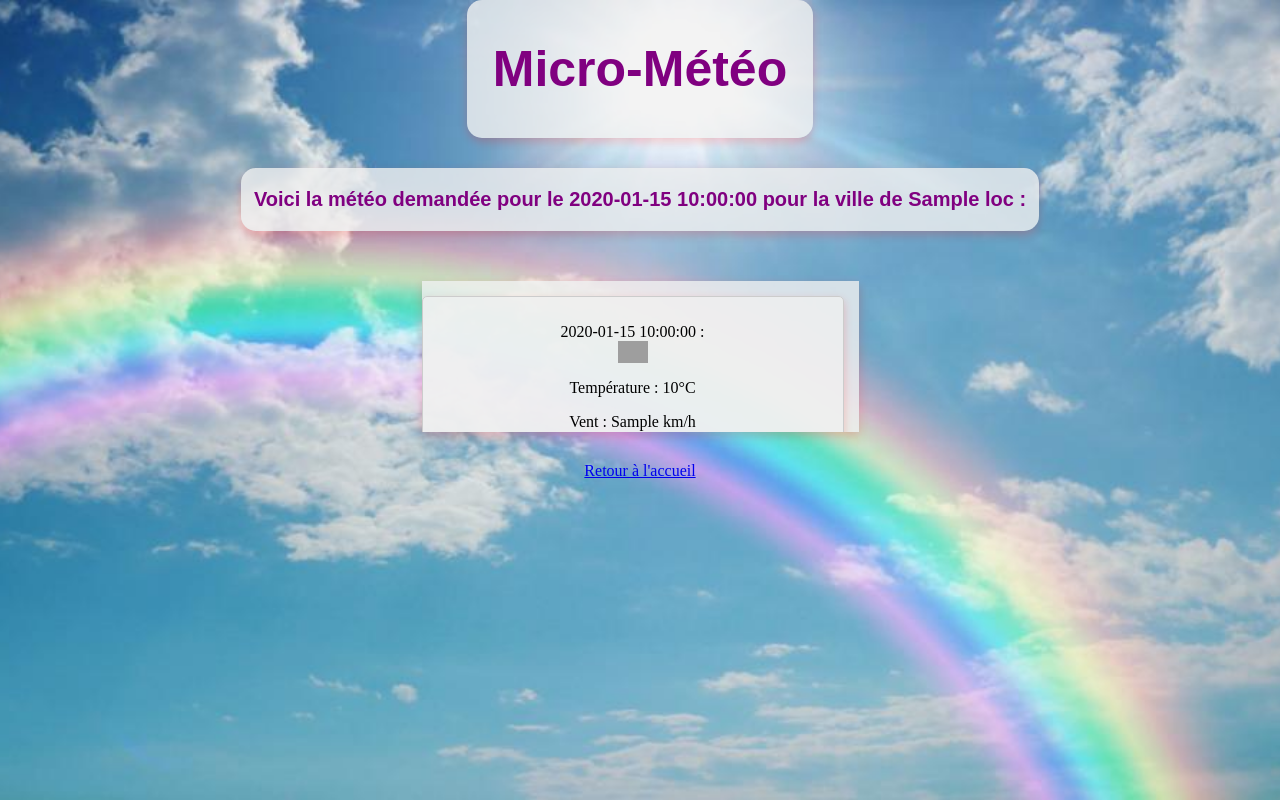
After one commit to Mister-proust/Projet-Vocal-Weather, a FastAPI app: template App-vocal-weather/webapp/templates/Meteopage.html in a window 1280 px wide. The commit adds this page. Run offline with FastAPI, Linux system fonts and the light colour scheme; the template is opened without the code that fills it: most values are stand-ins (such as "Sample title", 1, 10 or a date in 2020); grey boxes are pictures that could not be loaded.

Commit message:
App fonctionnel

```diff
--- a/App-vocal-weather/main.py
+++ b/App-vocal-weather/main.py
@@ -1,5 +1,5 @@
-from fastapi import FastAPI, Request, UploadFile, File
-from fastapi.responses import JSONResponse, HTMLResponse
+from fastapi import FastAPI, Request, UploadFile, File, Query
+from fastapi.responses import JSONResponse, HTMLResponse, RedirectResponse
 from fastapi.staticfiles import StaticFiles
 import os
 import subprocess
@@ -9,22 +9,19 @@ from io import BytesIO
 import azure.cognitiveservices.speech as speechsdk
 from dotenv import load_dotenv
 from time import time
+from services.speech_recognition import recognize_speech_from_file, key
+from services.conversion import upload_audio
+from services.ner_transformers import extract_loc, extract_date, main
+from services.Weather_api import get_weather_forecast
+from fastapi import FastAPI, Request, UploadFile, File
+
+key(env_path="../.env")
+
 app = FastAPI()
-
-
-UPLOAD_DIR = './uploads/'
-if not os.path.exists(UPLOAD_DIR):
-    os.makedirs(UPLOAD_DIR)
 
 app.mount("/static", StaticFiles(directory="./webapp/static"), name="static")
 
 templates = Jinja2Templates(directory="./webapp/templates")
-
-
-# 🔑 Chargement des variables d'environnement
-load_dotenv()
-SPEECH_KEY = os.getenv("SPEECH_KEY")
-SPEECH_REGION = os.getenv("SPEECH_REGION")
 
 @app.get("/", response_class=HTMLResponse)
 async def read_root(request: Request):
@@ -32,61 +29,17 @@ async def read_root(request: Request):
 
 
 @app.post("/upload")
-async def upload_audio(file: UploadFile = File()):
-    try:
-        # Lire le fichier en mémoire
-        file_content = await file.read()
-        # Vérifier si le fichier est bien reçu
-        if not file_content:
-            return JSONResponse(content={"message": "Fichier vide reçu"}, status_code=400)
+async def convert_text(file: UploadFile = File(...)):
+    wav_path = await upload_audio(file)
+    recognized_text = await recognize_speech_from_file(wav_path)
+    LOC, DATE, current_date = await main(wav_path)
+    weather_results = await get_weather_forecast(LOC, DATE)
 
-        print(f"Nom du fichier reçu : {file.filename}")  # Debug
+    # Retourner les résultats sous forme de JSON pour utilisation dans la page
+    return JSONResponse(content={"text": recognized_text}, status_code=200)
 
-        # Tentative de conversion avec pydub
-        try:
-            audio = AudioSegment.from_file(BytesIO(file_content), format="webm")
-        except Exception as e:
-            print(f"Erreur lors de la lecture du fichier : {str(e)}")
-            return JSONResponse(content={"message": f"Erreur lecture WebM : {str(e)}"}, status_code=500)
-
-        # Exportation en WAV
-        with BytesIO() as wav_buffer:
-            try:
-                audio.export(wav_buffer, format="wav")
-            except Exception as e:
-                print(f"Erreur lors de la conversion en WAV : {str(e)}")
-                return JSONResponse(content={"message": f"Erreur conversion WAV : {str(e)}"}, status_code=500)
-            wav_path = UPLOAD_DIR + file.filename
-            # Sauvegarde du fichier
-            wav_buffer.seek(0)
-            with open(wav_path, "wb") as wav_file:
-                wav_file.write(wav_buffer.read())
-            wav_buffer.close()
-        recognized_text = recognize_speech_from_file(wav_path)
-        print(recognized_text)
-
-        return JSONResponse(content={"message": "File converted and processed", "text": recognized_text}, status_code=200)
-
-    except Exception as e:
-        print(f"Erreur générale : {str(e)}")  # Ajout du log
-        return JSONResponse(content={"message": f"Erreur lors de l'upload : {str(e)}"}, status_code=500)
-
-
-def recognize_speech_from_file(audio_file):
-    """Utilise Azure Speech API pour convertir l'audio en texte."""
-    try:
-        speech_config = speechsdk.SpeechConfig(subscription=SPEECH_KEY, region=SPEECH_REGION)
-        speech_config.speech_recognition_language = "fr-FR"
-        audio_config = speechsdk.AudioConfig(filename=audio_file)
-        speech_recognizer = speechsdk.SpeechRecognizer(speech_config=speech_config, audio_config=audio_config)
-
-        speech_recognition_result = speech_recognizer.recognize_once_async().get()
-
-        if speech_recognition_result.reason == speechsdk.ResultReason.RecognizedSpeech:
-            return speech_recognition_result.text
-        elif speech_recognition_result.reason == speechsdk.ResultReason.NoMatch:
-            return "Aucun texte reconnu."
-        elif speech_recognition_result.reason == speechsdk.ResultReason.Canceled:
-            return f"Reconnaissance annulée : {speech_recognition_result.cancellation_details.reason}"
-    except Exception as e:
-        return f"Erreur de reconnaissance vocale : {str(e)}"
+@app.get("/meteopage", response_class=HTMLResponse)
+async def read_meteopage(request: Request, LOC: str = '', DATE: str = ''):
+    # Récupérer la météo si les paramètres sont fournis
+    weather_results = await get_weather_forecast(LOC, DATE)
+    return templates.TemplateResponse("meteopage.html", {"request": request, "weather_results": weather_results, "LOC": LOC, "DATE": DATE })
--- /dev/null
+++ b/App-vocal-weather/services/conversion.py
@@ -0,0 +1,27 @@
+from fastapi import UploadFile, File
+from fastapi.responses import JSONResponse
+from pydub import AudioSegment
+from io import BytesIO
+import os
+
+
+
+UPLOAD_DIR = "./uploads/"
+os.makedirs(UPLOAD_DIR, exist_ok=True)
+
+async def upload_audio(file: UploadFile = File()):
+    print(type(file))
+    file_content = await file.read()
+    if not file_content:
+        return JSONResponse(content={"message": "Fichier vide reçu"}, status_code=400)
+    audio = AudioSegment.from_file(BytesIO(file_content), format="webm")
+
+    with BytesIO() as wav_buffer:
+        audio.export(wav_buffer, format="wav")
+        wav_path = UPLOAD_DIR + file.filename
+        wav_buffer.seek(0)
+        with open(wav_path, "wb") as wav_file:
+            wav_file.write(wav_buffer.read())
+        wav_buffer.close()
+
+    return wav_path
--- /dev/null
+++ b/App-vocal-weather/uploads/temp_data.txt
@@ -0,0 +1,3 @@
+LOC=['Tours']
+DATE=['2025/03/01']
+current_date=2025-03-01
--- a/App-vocal-weather/webapp/static/css/style.css
+++ b/App-vocal-weather/webapp/static/css/style.css
@@ -69,3 +69,82 @@
     height: 20vw;
 
 }
+
+
+.recognized-text {
+    width: 80%;
+    max-width: 400px;
+    margin: 10px auto;
+    padding: 10px;
+    border-radius: 5px;
+    background-color: white;
+    color: black;
+    text-align: center;
+    font-size: 16px;
+    font-weight: bold;
+    border: 1px solid #ccc;
+}
+
+.weather-button {
+    display: block;
+    margin: 20px auto;
+    padding: 10px 15px;
+    font-size: 16px;
+    background-color: #007BFF;
+    color: white;
+    border: none;
+    border-radius: 5px;
+    cursor: pointer;
+}
+
+.weather-button:hover {
+    background-color: #0056b3;
+}
+
+.reponse-box {
+    background: rgba(241, 241, 241, 0.8);
+    padding: 0.001vw 1vw;
+    border-radius: 15px;
+    box-shadow: 0px 4px 10px rgba(555, 0, 0, 0.2);
+    text-align: center;
+    max-width: 80%;
+}
+
+.reponse-box {
+    color: purple;
+    font-size: clamp(2px, 1.5vw, 15px);
+    font-family: Arial, sans-serif;
+    font-weight: bold;;
+}
+
+
+.weather-carousel {
+    background: rgba(241, 241, 241, 0.8);
+    box-shadow: 0px 4px 10px rgba(555, 0, 0, 0.2);
+    display: flex;
+    overflow-x: auto;
+    padding: 10px 0;
+    margin-top: 20px;
+    scroll-snap-type: x mandatory;
+    gap: 10px;
+}
+
+.hourly-item {
+    background: rgba(241, 241, 241, 0.8);
+    box-shadow: 0px 4px 10px rgba(555, 0, 0, 0.2);
+    flex: 0 0 auto;
+    width: 400px;
+    padding: 10px;
+    margin-right: 15px;
+    border: 1px solid #ccc;
+    border-radius: 5px;
+    text-align: center;
+    margin: 5px 0;
+    text-align: center; /* Centrer le texte et l'image dans le conteneur */
+}
+.weather-icon {
+    width: 30px; /* Ajustez la taille selon vos besoins */
+    height: auto; /* Maintenir les proportions */
+    display: block;
+    margin: 0 auto; /* Centrer l'image */
+}
--- /dev/null
+++ b/App-vocal-weather/webapp/templates/Meteopage.html
@@ -0,0 +1,52 @@
+<!DOCTYPE html>
+<html lang="fr">
+<head>
+    <meta charset="UTF-8">
+    <title>{{ nom_app }} - Météo</title>
+    <meta name="viewport" content="width=device-width, initial-scale=1.0">
+    <link rel="stylesheet" href="{{ url_for('static', path='css/frontpicture.css') }}">
+    <link rel="stylesheet" href="{{ url_for('static', path='css/style.css') }}">
+</head>
+<body>
+    <div class="container">
+        <div class="title-box">
+            <h1>Micro-Météo</h1>
+        </div>
+        <div class="subtitle-box">
+            <p>Voici la météo demandée pour le {% for day in weather_results %}{{ day.date }} pour la ville de {{ day.LOC }} {% endfor %}:</p>
+        </div>
+
+        <div class="weather-carousel">
+            {% for day in weather_results %}
+                <div class="hourly-forecast">
+                    {% for hour in day.hours %}
+                        <div class="hourly-item">
+                            <p>{{ hour.time }} : <img class="weather-icon" src="{{ hour.condition }}" alt="Condition météo"></p>
+                            <p>Température : {{ hour.temp_c }}°C</p>
+                            <p>Vent : {{ hour.wind_kph }} km/h</p>
+                            <p>Probabilité de pluie : {{ hour.chance_of_rain }}%</p>
+                        </div>
+                    {% endfor %}
+                </div>
+            {% endfor %}
+        </div>
+
+        <a href="/" class="back-button">Retour à l'accueil</a>
+    </div>
+
+    <style>
+        .weather-carousel {
+            display: flex;
+            overflow-x: auto;
+            padding: 10px 0;
+        }
+        .hourly-item {
+            flex: 0 0 auto;
+            margin-right: 15px;
+            padding: 10px;
+            border: 1px solid #ccc;
+            border-radius: 5px;
+        }
+    </style>
+</body>
+</html>
```
Also changed, not shown: App-vocal-weather/services/Weather_api.py (added, +108 -0 lines), App-vocal-weather/services/Wheater_api.py (deleted, +0 -90 lines), App-vocal-weather/services/ner_transformers.py (+14 -4 lines), App-vocal-weather/services/speech_recognition.py (+8 -19 lines), App-vocal-weather/webapp/templates/index.html (+30 -7 lines), App-vocal-weather/readme.md, 1 other file.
#####
Find the lines in the data that include "conversion", then copy each of them.

+from services.conversion import upload_audio
-        # Tentative de conversion avec pydub
-                print(f"Erreur lors de la conversion en WAV : {str(e)}")
-                return JSONResponse(content={"message": f"Erreur conversion WAV : {str(e)}"}, status_code=500)
+++ b/App-vocal-weather/services/conversion.py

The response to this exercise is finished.